That said, reading it does very much give a sense of the impact of society’s attitudes to sexuality on the lives of the families of people who felt forced to live a lie, yet at the same time it’s never preachy. Ultimately, “Fun Home” is about family relationships, and how they change as we grow older. All of us go through this, and if our own families aren’t as dysfunctional as Bechdel’s (or so we hope), then we still learn from seeing how, as an adult, she tried to forge a relationship with her father. The final chapter is very well-written – not a sugar-sweet ending, but realistic and containing a note of hope. Recommended. 

Paperback:  240 pages

Publisher:   Jonathan Cape Ltd (14 Sep 2006)

ISBN-10:     0224080512


May 1st, 2009



Writers:          Rosario Dawson, David Atchison

Artist:             Tony Shasteen

Reviewer:      Louise

In which N.Y.P.D detective Sophia Ortiz (modeled on actress Rosario Dawson) stumbles upon a bizarre murder scene, and is recruited into a covert police unit – the Occult Crimes Taskforce. Can she stop the killer in time?

 I haven’t really a whole lot to say about this book, though I am trying. I can’t fault the artwork, and the plot isn’t too bad… I think for me the problem is.. well… did anyone else read the plot description above and think “Hmm, this sounds oddly familiar?” It is a very well-worn plot – the first episode of Torchwood is almost exactly the same.

Which, in itself, is not necessarily a problem. The first episode of just about any series featuring a secret or specialist “team” of some sort or other -vampire slayers, occult crime investigators, ordinary crime scene investigators, cyberwarriors fighting the Matrix, supervillains – will focus on the newbie a) finding out about the team, b) discovering they have a major role to play – often in the face of scepticism from the regular team members – and c) winning their way onto it. Unless of course the author is going for variation #1 on this plot; newbie doesn’t want to be recruited onto the team and has to be won over. Either way, it’s pretty familiar.

 It’s not so much whether the plot is new, as how the author handles it. Unfortunately, for me, neither the characters nor the scenario were really fresh or engaging enough to prevent the overwhelming feeling of “been there, done that”.

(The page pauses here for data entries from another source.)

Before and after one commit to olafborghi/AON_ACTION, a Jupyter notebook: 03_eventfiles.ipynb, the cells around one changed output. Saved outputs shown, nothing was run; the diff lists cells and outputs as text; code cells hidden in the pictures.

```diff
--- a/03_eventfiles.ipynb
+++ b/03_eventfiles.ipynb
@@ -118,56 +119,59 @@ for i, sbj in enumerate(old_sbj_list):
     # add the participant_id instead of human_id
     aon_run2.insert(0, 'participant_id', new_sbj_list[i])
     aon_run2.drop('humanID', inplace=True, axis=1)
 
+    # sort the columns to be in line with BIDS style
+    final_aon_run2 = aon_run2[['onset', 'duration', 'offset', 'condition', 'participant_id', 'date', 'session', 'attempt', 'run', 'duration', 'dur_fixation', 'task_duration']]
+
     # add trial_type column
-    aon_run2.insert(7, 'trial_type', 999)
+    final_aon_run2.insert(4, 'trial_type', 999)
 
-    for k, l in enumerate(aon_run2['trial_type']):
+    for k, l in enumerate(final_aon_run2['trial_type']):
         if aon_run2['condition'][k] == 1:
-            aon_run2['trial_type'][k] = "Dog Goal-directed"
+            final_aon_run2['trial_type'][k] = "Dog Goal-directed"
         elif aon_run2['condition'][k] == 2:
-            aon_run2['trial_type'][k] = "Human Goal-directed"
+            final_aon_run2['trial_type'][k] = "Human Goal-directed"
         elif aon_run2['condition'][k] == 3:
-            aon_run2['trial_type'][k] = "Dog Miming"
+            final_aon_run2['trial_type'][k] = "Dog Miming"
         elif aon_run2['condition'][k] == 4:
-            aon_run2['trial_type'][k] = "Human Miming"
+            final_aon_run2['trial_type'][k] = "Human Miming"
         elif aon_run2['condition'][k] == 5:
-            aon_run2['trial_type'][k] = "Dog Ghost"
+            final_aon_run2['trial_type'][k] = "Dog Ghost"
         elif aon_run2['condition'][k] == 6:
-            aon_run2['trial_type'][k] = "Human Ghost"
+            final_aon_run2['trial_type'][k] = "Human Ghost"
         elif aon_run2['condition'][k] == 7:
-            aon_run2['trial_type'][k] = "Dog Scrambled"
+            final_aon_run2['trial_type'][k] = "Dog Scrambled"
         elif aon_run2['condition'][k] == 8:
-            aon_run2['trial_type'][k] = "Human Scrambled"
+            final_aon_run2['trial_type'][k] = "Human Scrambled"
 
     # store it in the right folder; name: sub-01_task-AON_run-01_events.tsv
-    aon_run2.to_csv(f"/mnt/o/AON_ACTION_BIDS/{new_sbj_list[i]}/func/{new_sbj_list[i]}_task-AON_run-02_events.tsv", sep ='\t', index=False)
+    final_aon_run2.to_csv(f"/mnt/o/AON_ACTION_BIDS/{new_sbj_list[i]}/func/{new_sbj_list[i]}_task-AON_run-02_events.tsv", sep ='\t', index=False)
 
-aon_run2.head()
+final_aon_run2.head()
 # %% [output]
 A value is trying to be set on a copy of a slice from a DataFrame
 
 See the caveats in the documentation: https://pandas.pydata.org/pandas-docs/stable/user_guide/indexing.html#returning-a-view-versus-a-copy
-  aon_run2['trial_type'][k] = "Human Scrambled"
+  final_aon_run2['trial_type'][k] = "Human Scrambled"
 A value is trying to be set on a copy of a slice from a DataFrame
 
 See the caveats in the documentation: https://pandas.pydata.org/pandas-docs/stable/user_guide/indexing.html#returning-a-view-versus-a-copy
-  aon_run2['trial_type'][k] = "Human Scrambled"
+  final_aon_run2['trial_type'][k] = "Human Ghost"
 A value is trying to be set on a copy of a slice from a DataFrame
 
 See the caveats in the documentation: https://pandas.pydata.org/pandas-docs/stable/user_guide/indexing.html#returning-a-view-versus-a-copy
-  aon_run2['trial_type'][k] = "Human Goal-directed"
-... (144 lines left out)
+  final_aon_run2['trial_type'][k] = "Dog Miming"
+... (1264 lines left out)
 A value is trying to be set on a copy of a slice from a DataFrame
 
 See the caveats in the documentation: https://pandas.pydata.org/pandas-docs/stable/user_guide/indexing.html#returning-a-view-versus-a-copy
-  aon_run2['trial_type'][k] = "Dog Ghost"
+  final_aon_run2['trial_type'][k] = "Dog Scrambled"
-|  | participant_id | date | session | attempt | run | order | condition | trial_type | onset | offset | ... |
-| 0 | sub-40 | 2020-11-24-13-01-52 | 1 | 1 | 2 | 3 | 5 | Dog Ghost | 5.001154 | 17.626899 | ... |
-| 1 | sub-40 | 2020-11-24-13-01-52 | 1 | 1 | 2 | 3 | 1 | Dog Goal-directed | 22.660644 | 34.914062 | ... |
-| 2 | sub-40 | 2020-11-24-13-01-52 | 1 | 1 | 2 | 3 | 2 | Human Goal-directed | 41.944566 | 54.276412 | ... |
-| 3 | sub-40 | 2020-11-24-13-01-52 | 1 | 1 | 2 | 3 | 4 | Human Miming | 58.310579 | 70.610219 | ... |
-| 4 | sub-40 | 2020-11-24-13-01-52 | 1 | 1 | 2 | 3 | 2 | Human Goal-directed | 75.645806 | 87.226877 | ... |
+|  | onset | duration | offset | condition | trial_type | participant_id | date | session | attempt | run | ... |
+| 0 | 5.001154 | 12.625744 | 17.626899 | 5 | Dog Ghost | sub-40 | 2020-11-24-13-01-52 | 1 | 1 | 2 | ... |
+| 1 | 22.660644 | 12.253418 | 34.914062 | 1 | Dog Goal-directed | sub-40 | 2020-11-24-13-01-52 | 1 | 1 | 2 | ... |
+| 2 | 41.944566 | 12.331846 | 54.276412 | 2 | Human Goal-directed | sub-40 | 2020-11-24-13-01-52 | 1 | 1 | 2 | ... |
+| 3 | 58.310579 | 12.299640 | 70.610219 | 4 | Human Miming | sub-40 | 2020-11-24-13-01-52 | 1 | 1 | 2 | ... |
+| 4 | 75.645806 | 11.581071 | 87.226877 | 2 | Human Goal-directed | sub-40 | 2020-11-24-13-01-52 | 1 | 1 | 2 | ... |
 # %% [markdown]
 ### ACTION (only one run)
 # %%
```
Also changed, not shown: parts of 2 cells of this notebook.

Paperback: 152 pages

Publisher: Image Comics (27 Jun 2007)

ISBN-10: 1582406758